any of various wading birds of the genera Butorides, Ardea, etc., having a long neck, slim body, and a plumage that is commonly grey or white: family Ardeidae, order Ciconiiformes

Heron

Patrick. 1920--99, British abstract painter and art critic
References in periodicals archive ?
I love those herons,'' he said as he watched one of the first arrivals perch proudly on a distant bough as its mate soared off to feed in the lagoon.
I captured this picture of a great blue heron that stalked and caught a chipmunk in my backyard.
For herons in general, prey capture success varies widely and ranged, for example, from 13% in Great Egrets (Ardea alba) to 61% in Little Blue Herons (Egretta caerulea) in Florida (Rodgers 1983); and from 24% in Great Egrets to 88% in Pied Herons (Ardea picata) in Australia (Recher and others 1983).
Earlier this year, Turkish Defense Minister Vecdi Gonul had said other Herons would join the Turkish army by the end of April.
For information on how to guard against greedy herons phone the RSPB on 01484 861148.

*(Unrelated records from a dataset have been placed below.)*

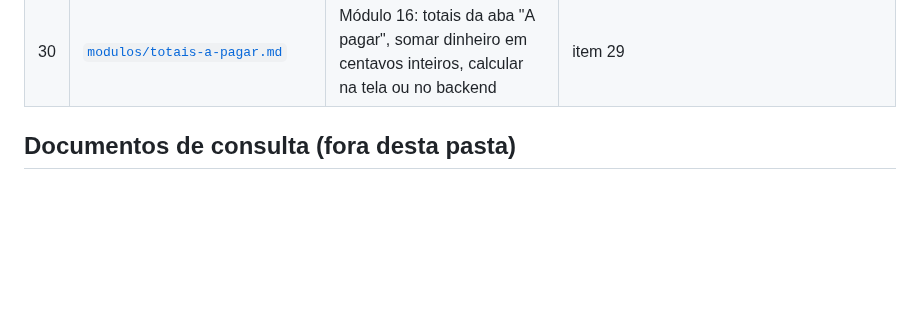
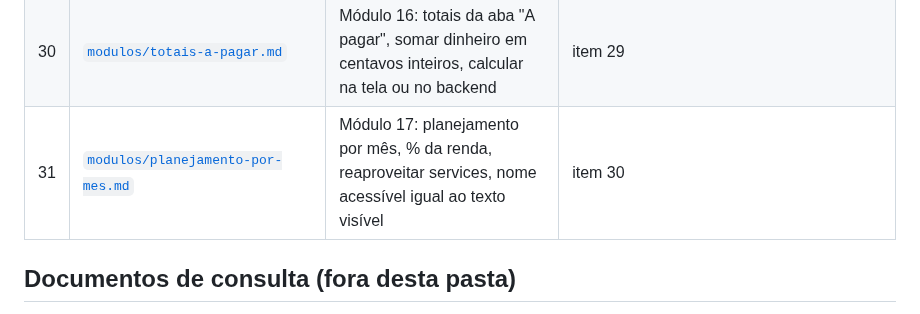
Before and after one commit to vsslvini/finance-app, a Markdown page: docs/estudos/guia.md, the part around the change. Rendered like a GitHub page; blank space fills up the shorter version.

Commit message:
docs: documenta o planejamento por mês
Co-Authored-By: Claude Opus 5.5 <noreply@anthropic.com>

```diff
--- a/docs/estudos/guia.md
+++ b/docs/estudos/guia.md
@@ -52,6 +52,7 @@ aos pré-requisitos dele.
 | 28 | [`modulos/gasto-previsto-e-fixos.md`](modulos/gasto-previsto-e-fixos.md) | Módulo 14: gastos fixos com pago automático, gasto previsto, `UniqueConstraint`, `useFocusEffect` | itens 26 e 27 |
 | 29 | [`modulos/editar-divida.md`](modulos/editar-divida.md) | Módulo 15: editar dívida, gerar parcelas de novo, exceção própria, serializer que herda de outro, `partial=True` | itens 26 e 28 |
 | 30 | [`modulos/totais-a-pagar.md`](modulos/totais-a-pagar.md) | Módulo 16: totais da aba "A pagar", somar dinheiro em centavos inteiros, calcular na tela ou no backend | item 29 |
+| 31 | [`modulos/planejamento-por-mes.md`](modulos/planejamento-por-mes.md) | Módulo 17: planejamento por mês, % da renda, reaproveitar services, nome acessível igual ao texto visível | item 30 |
 
 ## Documentos de consulta (fora desta pasta)
 
```
Also changed, not shown: docs/planos/modulo-17-planejamento-por-mes.md (added, +87 -0 lines), 1 other file.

Taylor suddenly shouted, drawing us away from the eagle in time to spot the heron take wing, followed by the osprey plummeting into the lake and emerging with a struggling fish.
Earlier this year, Turkish Defense Minister Vecdi Gonul said other Herons would join the Turkish army by the end of April.
Tim Melling, from the Royal Society for the Protection of Birds, said this time of year was the prime time for nesting herons.
He added: "Garden ponds are prime sites for herons to get themselves a bite to eat.
Herons are regal-looking birds, proudly standing tall and looking over their domains.
The Israeli Air Force (IAF) is replacing its manned Sea Scan maritime patrol aircrafts, with Israel Aerospace Industries' (IAI) maritime version of the Heron 1 (Shoval) unmanned air vehicle systems set to take over in this role.
Many species of herons have been observed to engage in interspecific and intraspecific kleptoparasitism (Kushlan, 1978; Collins, 2006), but this appears to be the first report of interspecific kleptoparasitism by a swimming ardeid.